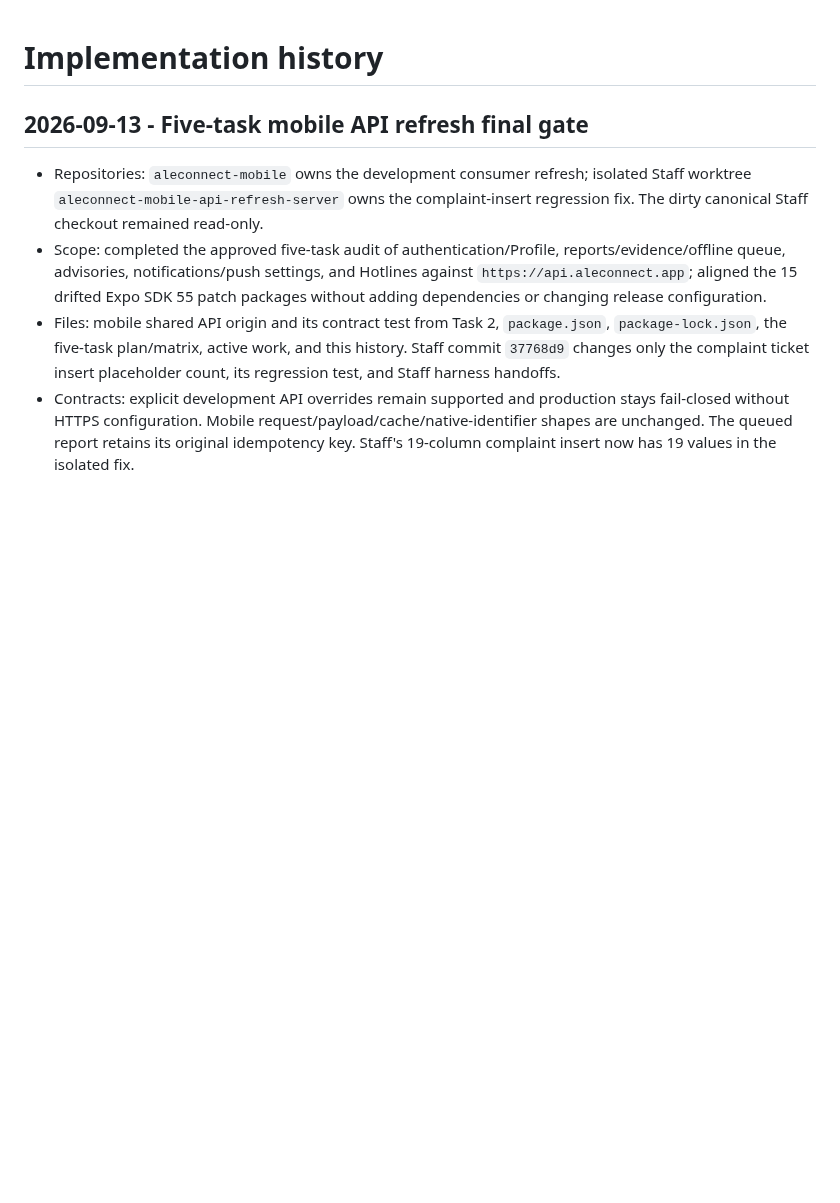
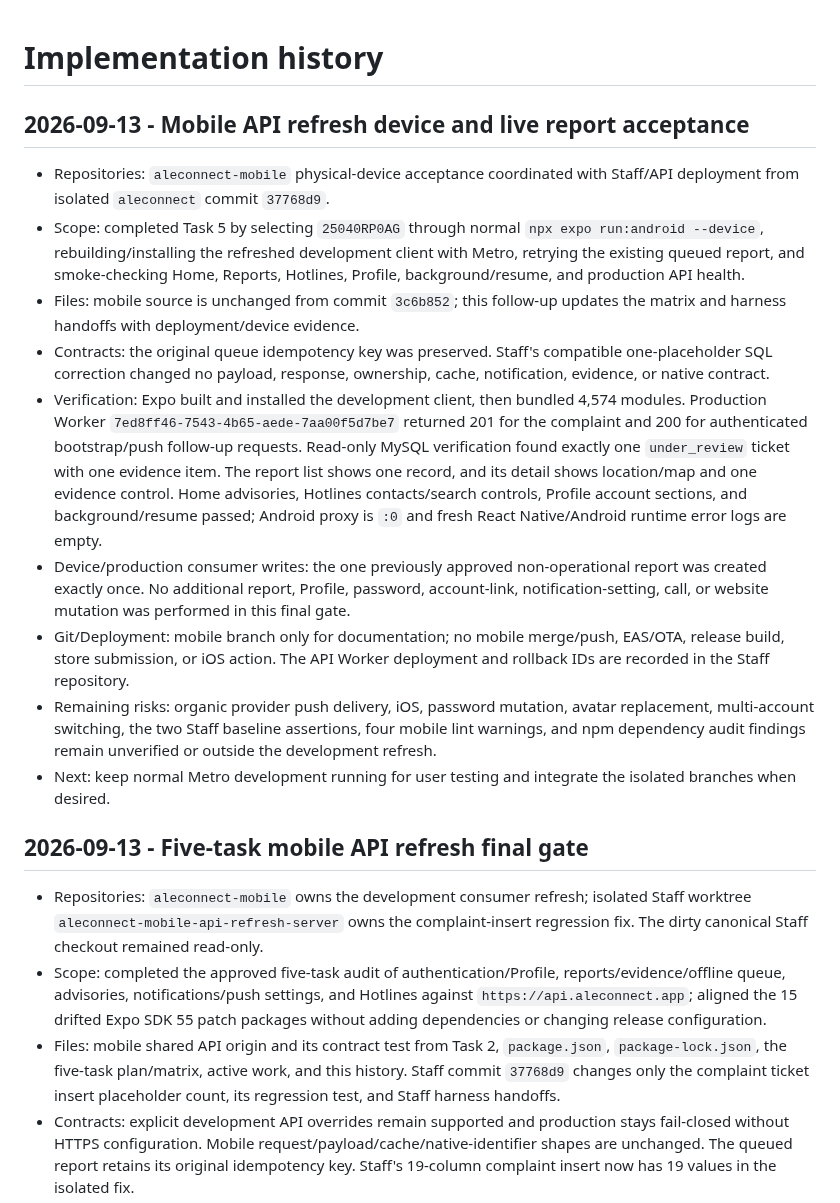
Before and after one commit to aymkopi/aleconnect-mobile, a Markdown page: docs/agent-harness/implementation-history.md, the part around the change. GitHub-like rendering; blank space fills up the shorter version.

Commit message:
docs: record final mobile API acceptance

```diff
--- a/docs/agent-harness/implementation-history.md
+++ b/docs/agent-harness/implementation-history.md
@@ -1,4 +1,16 @@
 # Implementation history
+
+## 2026-09-13 - Mobile API refresh device and live report acceptance
+
+- Repositories: `aleconnect-mobile` physical-device acceptance coordinated with Staff/API deployment from isolated `aleconnect` commit `37768d9`.
+- Scope: completed Task 5 by selecting `25040RP0AG` through normal `npx expo run:android --device`, rebuilding/installing the refreshed development client with Metro, retrying the existing queued report, and smoke-checking Home, Reports, Hotlines, Profile, background/resume, and production API health.
+- Files: mobile source is unchanged from commit `3c6b852`; this follow-up updates the matrix and harness handoffs with deployment/device evidence.
+- Contracts: the original queue idempotency key was preserved. Staff's compatible one-placeholder SQL correction changed no payload, response, ownership, cache, notification, evidence, or native contract.
+- Verification: Expo built and installed the development client, then bundled 4,574 modules. Production Worker `7ed8ff46-7543-4b65-aede-7aa00f5d7be7` returned 201 for the complaint and 200 for authenticated bootstrap/push follow-up requests. Read-only MySQL verification found exactly one `under_review` ticket with one evidence item. The report list shows one record, and its detail shows location/map and one evidence control. Home advisories, Hotlines contacts/search controls, Profile account sections, and background/resume passed; Android proxy is `:0` and fresh React Native/Android runtime error logs are empty.
+- Device/production consumer writes: the one previously approved non-operational report was created exactly once. No additional report, Profile, password, account-link, notification-setting, call, or website mutation was performed in this final gate.
+- Git/Deployment: mobile branch only for documentation; no mobile merge/push, EAS/OTA, release build, store submission, or iOS action. The API Worker deployment and rollback IDs are recorded in the Staff repository.
+- Remaining risks: organic provider push delivery, iOS, password mutation, avatar replacement, multi-account switching, the two Staff baseline assertions, four mobile lint warnings, and npm dependency audit findings remain unverified or outside the development refresh.
+- Next: keep normal Metro development running for user testing and integrate the isolated branches when desired.
 
 ## 2026-09-13 - Five-task mobile API refresh final gate
 
```
Also changed, not shown: docs/agent-harness/active-work.md (+4 -4 lines), docs/implementation/2026-09-13-mobile-api-refresh-matrix.md (+3 -3 lines).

········

Each record must be returned exactly as it stands, and the images omitted.

EXPECTED ANSWER ->
Before and after one commit to aymkopi/aleconnect-mobile, a Markdown page: docs/agent-harness/implementation-history.md, the part around the change. GitHub-like rendering; blank space fills up the shorter version.

Commit message:
docs: record final mobile API acceptance

```diff
--- a/docs/agent-harness/implementation-history.md
+++ b/docs/agent-harness/implementation-history.md
@@ -1,4 +1,16 @@
 # Implementation history
+
+## 2026-09-13 - Mobile API refresh device and live report acceptance
+
+- Repositories: `aleconnect-mobile` physical-device acceptance coordinated with Staff/API deployment from isolated `aleconnect` commit `37768d9`.
+- Scope: completed Task 5 by selecting `25040RP0AG` through normal `npx expo run:android --device`, rebuilding/installing the refreshed development client with Metro, retrying the existing queued report, and smoke-checking Home, Reports, Hotlines, Profile, background/resume, and production API health.
+- Files: mobile source is unchanged from commit `3c6b852`; this follow-up updates the matrix and harness handoffs with deployment/device evidence.
+- Contracts: the original queue idempotency key was preserved. Staff's compatible one-placeholder SQL correction changed no payload, response, ownership, cache, notification, evidence, or native contract.
+- Verification: Expo built and installed the development client, then bundled 4,574 modules. Production Worker `7ed8ff46-7543-4b65-aede-7aa00f5d7be7` returned 201 for the complaint and 200 for authenticated bootstrap/push follow-up requests. Read-only MySQL verification found exactly one `under_review` ticket with one evidence item. The report list shows one record, and its detail shows location/map and one evidence control. Home advisories, Hotlines contacts/search controls, Profile account sections, and background/resume passed; Android proxy is `:0` and fresh React Native/Android runtime error logs are empty.
+- Device/production consumer writes: the one previously approved non-operational report was created exactly once. No additional report, Profile, password, account-link, notification-setting, call, or website mutation was performed in this final gate.
+- Git/Deployment: mobile branch only for documentation; no mobile merge/push, EAS/OTA, release build, store submission, or iOS action. The API Worker deployment and rollback IDs are recorded in the Staff repository.
+- Remaining risks: organic provider push delivery, iOS, password mutation, avatar replacement, multi-account switching, the two Staff baseline assertions, four mobile lint warnings, and npm dependency audit findings remain unverified or outside the development refresh.
+- Next: keep normal Metro development running for user testing and integrate the isolated branches when desired.
 
 ## 2026-09-13 - Five-task mobile API refresh final gate
 
```
Also changed, not shown: docs/agent-harness/active-work.md (+4 -4 lines), docs/implementation/2026-09-13-mobile-api-refresh-matrix.md (+3 -3 lines).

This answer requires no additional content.